Rangelands occupy 54% of all land and are found on all continents. They are rich in biodiversity and simultaneously support the production of high-quality animal protein: 84% of the rangelands are used for livestock production. Rangelands provide incomes to millions of households, many of which derive income and other benefits from a combination of livestock and natural goods and services. Sustainable management of rangelands depends on understanding rangeland ecology, and specifically the interactions—positive and negative—between livestock herding and ecosystem, health.

Rangelands management fundamentally revolves around the management of herds to generate specific interactions between animals and vegetation, promoting the benefits and avoiding the risks associated with grazing. Degradation of rangelands is often attributable to changes in the way herders manage their livestock, and it can be driven, amongst other things, by changes in the availability of resources (e.g. due to changes in climate or in infrastructure), changes in the presence of threats (such as diseases or insecurity), and changes in decisions made by governing institutions (e.g. through emergence of new decision-making structures or weakening of customary institutions).

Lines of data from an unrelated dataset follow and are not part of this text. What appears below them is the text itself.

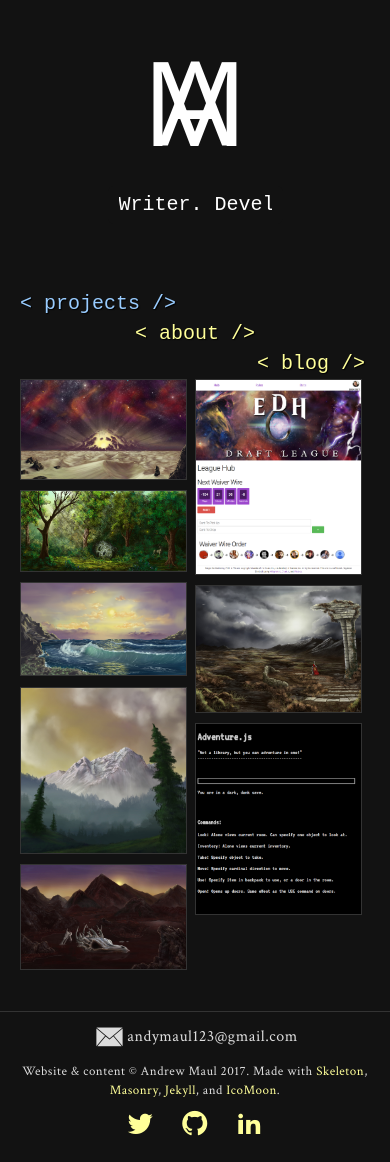
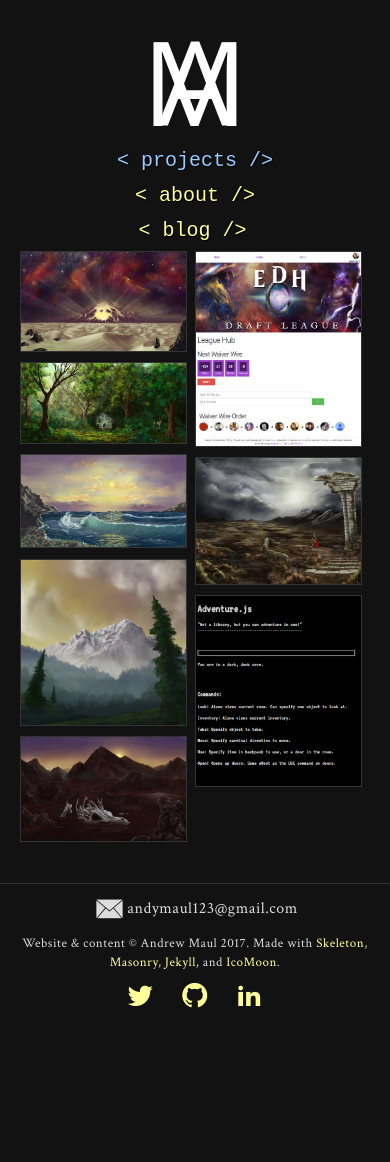
Before and after one commit to andymaul123/website-blog, a Jekyll site: the page built from index.html, in a window 390 px wide. Built offline with Jekyll 4.4.1, drawn with Linux system fonts in a browser that asks for light colours; some web fonts are replaced; after the commit the page ends 1034 px from its top, so only the background shows below that.

Commit message:
Mobile styling work

```diff
--- a/_sass/_styles.scss
+++ b/_sass/_styles.scss
@@ -45,6 +45,9 @@ a {
     img {
         width: 25%;
         margin: 3rem;
+        @media(max-width:767px) {
+            margin: 1rem;
+        }
     }
 }
 .nav {
@@ -53,10 +56,20 @@ a {
         text-decoration: none;
         font-family: $monospace;
     }
+    @media(max-width:767px) {
+        .left, .center, .right {
+            width: 100%;
+            text-align: center;
+            margin-bottom: 0.5rem;
+        }
+    }
 }
 .homepage-animation {
     margin-bottom: 5rem;
     .typing {
+        @media(max-width:1024px) {
+            width: 75%;
+        }
         width: 50%;
         font-family: $monospace;
         text-align: center;
@@ -72,6 +85,9 @@ a {
             border-color: $darkGray;
             background: $darkGray;
         }
+    }
+    @media(max-width: 767px) {
+        display: none;
     }
 }
 .grid {
```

Development and modernisation in most countries has affected availability of rangeland resources (e.g. more water points, more markets and other amenities, new roads, and access to imported fodder) and has influenced the presence of threats (improved security, access to veterinary services (deworming), and pest control (tsetse)). As a result, mobility is less influenced by ‘environmental’ factors and this places new pressures on institutions to determine herd movements. In many rangelands this is taking place in parallel with weakening of those institutions, creating the need for innovations in the way institutions are enabled to govern rangeland management. Rangeland restoration and sustainable land management are therefore a challenge for institutional innovation above all.

The concept of ‘sustainable land management’ in a rangeland context should begin with institutions and behaviours rather than technologies and practices. This recognises that the integrity and sustainable use of land resources and water is inextricably linked to functional traditional, local and other institutions. Furthermore, sustainable rangelands management cannot be achieved without pastoralists securing their resource rights, and specifically their management rights. Development partners can support sustainable rangelands management by fostering partnership between the public sector and pastoral communities, building legitimacy and trust, strengthening representation, ensuring equitable governance changes, and building the most relevant capacities for institutional innovation.

[NOTE: Full-text paper not available]